These crowd-pleasing garnishes look beautiful with sushi platters and summer dishes and they only take minutes to make. The Triangle Twisties are sure to become a firm favourite – try serving them as batons for dipping or use them to elevate a simple, healthy salad.
Cut a slice off one side of your carrot. This will give you a working surface so that you can use a vegetable peeler or cheese knife to cut a long, thin sliver of carrot.
Place the thin slice on your chopping board. The rest of the carrot can be saved for making soups, stews or batons. Take the thin slice and cut across the carrot at a 45 degree angle. You’re looking for one piece which is one inch (2.5 cm) across. Continue cutting equal 2.5cm slices if you would like to make several carrot swirls.

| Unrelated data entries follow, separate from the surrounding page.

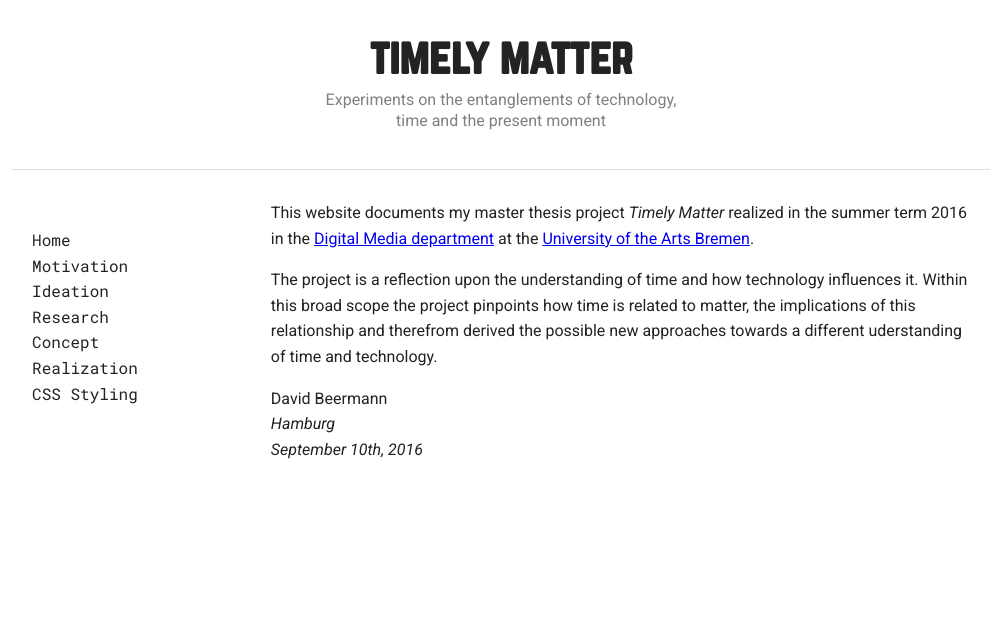
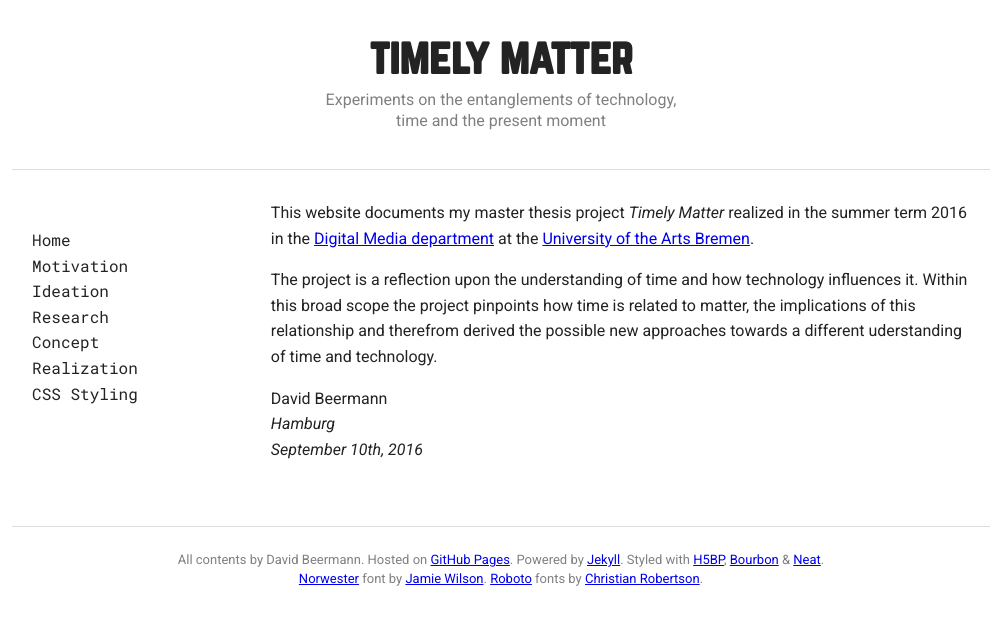
Before and after one commit to davidbeermann/timely-matter, a Jekyll site: the page built from index.md, in a window 1280 px wide. Shown: the top 625 px of the page, without its empty margins (139-1137 px from the left). Built offline with Jekyll 4.4.1, drawn with Linux system fonts in a browser that asks for light colours.

Commit message:
added page footer

```diff
--- /dev/null
+++ b/_includes/page-footer.html
@@ -0,0 +1,6 @@
+<footer class="page-footer">
+  <div class="footer-content">
+    <p>All contents by David Beermann. Hosted on <a href="https://pages.github.com/">GitHub Pages</a>. Powered by <a href="http://jekyllrb.com/">Jekyll</a>. Styled with <a href="http://html5boilerplate.com/">H5BP</a>, <a href="http://bourbon.io/">Bourbon</a> &amp; <a href="http://neat.bourbon.io/">Neat</a>.</p>
+    <p><a href="http://jamiewilson.io/norwester/">Norwester</a> font by <a href="http://jamiewilson.io/">Jamie Wilson</a>. <a href="https://fonts.google.com/specimen/Roboto">Roboto</a> fonts by <a href="http://betatype.com/">Christian Robertson</a>.</p>
+  </div>
+</footer>
--- a/_layouts/default.html
+++ b/_layouts/default.html
@@ -13,6 +13,7 @@
           </section>
         </section>
       </section>
+      {% include page-footer.html %}
       <script src="{{ "/js/main.min.js" | prepend: site.baseurl }}"></script>
     </body>
 </html>
--- a/_sass/layout/_layout.sass
+++ b/_sass/layout/_layout.sass
@@ -21,3 +21,6 @@ body
 
 .page-content
   @include span-columns(9)
+
+.page-footer
+  @include outer-container
--- a/_sass/modules/_modules.sass
+++ b/_sass/modules/_modules.sass
@@ -1,2 +1,3 @@
 @import "page-header"
 @import "page-navigation"
+@import "page-footer"
--- /dev/null
+++ b/_sass/modules/_page-footer.sass
@@ -0,0 +1,18 @@
+@import "../colors"
+
+$footer-margin: 3em
+$footer-padding: 1.5em
+
+.page-footer
+  border-top: solid 1px $light-gray
+  margin-top: $footer-margin
+  padding-bottom: $footer-padding
+  padding-top: $footer-padding
+  text-align: center
+
+.footer-content
+  color: $mid-gray
+  font-size: rem(13)
+  line-height: 1.42857
+  p
+    margin: 0
```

Place your piece(s) of carrot into the bowl of lightly salted water. Submerge for 2-3 minutes to ensure the carrot becomes more pliable and easier to shape.
Step 2: Use your knife to make precise incisions
Remove your carrot from the salted water and cut thin slits through the piece. Keep the spacing at around 2-3mm and ensure that you are leaving the same space around the edges. The aim is to cut into the carrot, keeping the existing shape intact.
With incisions made throughout your carrot piece, take a regular chopstick and mould the piece around the chopstick. You’re looking to achieve a spiral effect. Weigh the chopstick down for a couple of minutes so the carrot has time to shape.
Carefully unwind the carrot swirl and gently feather out each ribbon of carrot.
With the carrot swirl complete, create your cucumber twisty. You can use a variety of vegetables to create the twisties and a combination of red pepper, yellow pepper and cucumber makes a colourful summer garnish.
Begin by slicing a section of skin and flesh off your cucumber portion. Trim the curved edges off so you are left with a neat rectangular shape. A width of around 2-2.5cm is ideal.
To create the triangular effect, make two incisions in your cucumber slice (lengthways) at opposite sides. The aim is to create three equally sized batons. Ensure that each cut finishes a few millimetres away from the edge of each corresponding side.